Required work: Going line by line through the entries below, tally those that hold the string "income". Give only the total.

Collection entries:
——

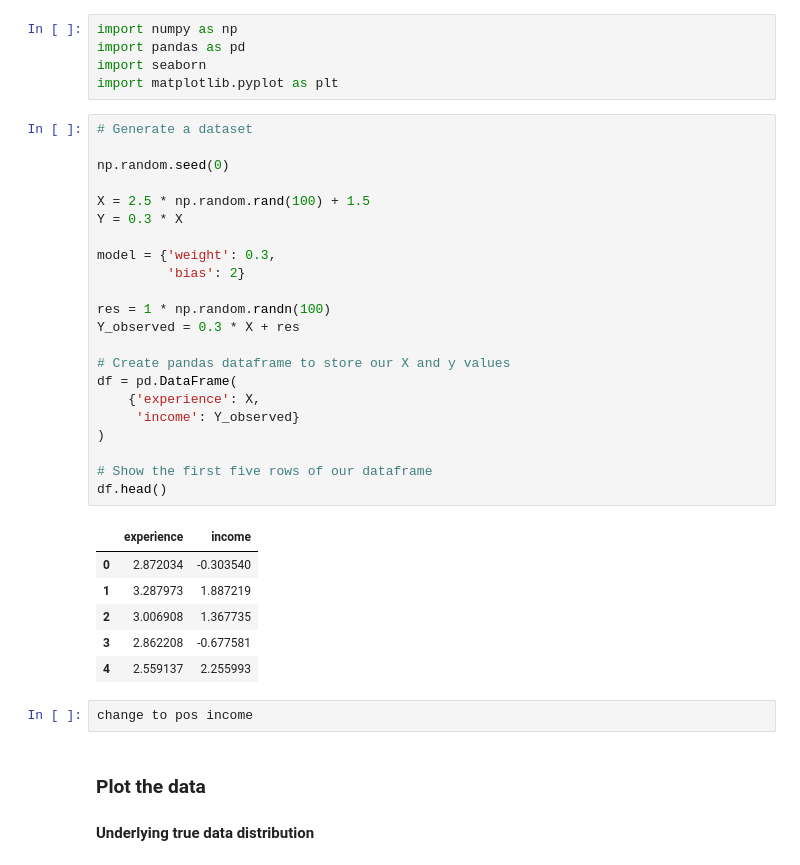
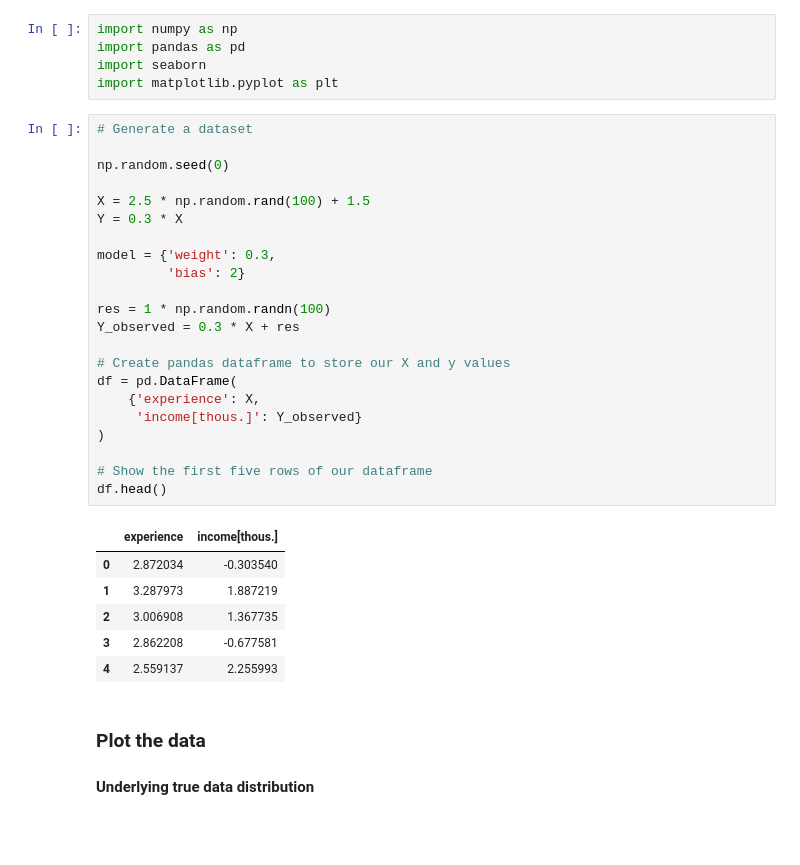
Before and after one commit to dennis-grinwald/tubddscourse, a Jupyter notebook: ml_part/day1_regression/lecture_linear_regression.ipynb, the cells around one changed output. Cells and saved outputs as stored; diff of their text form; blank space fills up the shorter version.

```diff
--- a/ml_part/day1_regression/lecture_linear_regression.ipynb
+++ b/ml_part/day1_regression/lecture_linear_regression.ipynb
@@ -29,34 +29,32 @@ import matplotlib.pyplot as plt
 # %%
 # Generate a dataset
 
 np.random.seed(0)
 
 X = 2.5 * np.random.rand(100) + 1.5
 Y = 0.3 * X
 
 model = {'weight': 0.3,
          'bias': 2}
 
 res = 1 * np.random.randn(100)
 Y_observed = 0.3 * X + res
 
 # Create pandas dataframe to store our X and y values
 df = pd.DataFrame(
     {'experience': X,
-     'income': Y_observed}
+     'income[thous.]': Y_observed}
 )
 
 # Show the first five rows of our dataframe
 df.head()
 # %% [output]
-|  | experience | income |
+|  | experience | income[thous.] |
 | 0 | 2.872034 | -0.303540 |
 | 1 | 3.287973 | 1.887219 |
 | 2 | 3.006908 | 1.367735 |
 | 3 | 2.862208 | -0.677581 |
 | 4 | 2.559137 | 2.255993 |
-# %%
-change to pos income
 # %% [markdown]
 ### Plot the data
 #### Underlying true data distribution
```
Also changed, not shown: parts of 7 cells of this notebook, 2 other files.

——

Solution to the problem: 5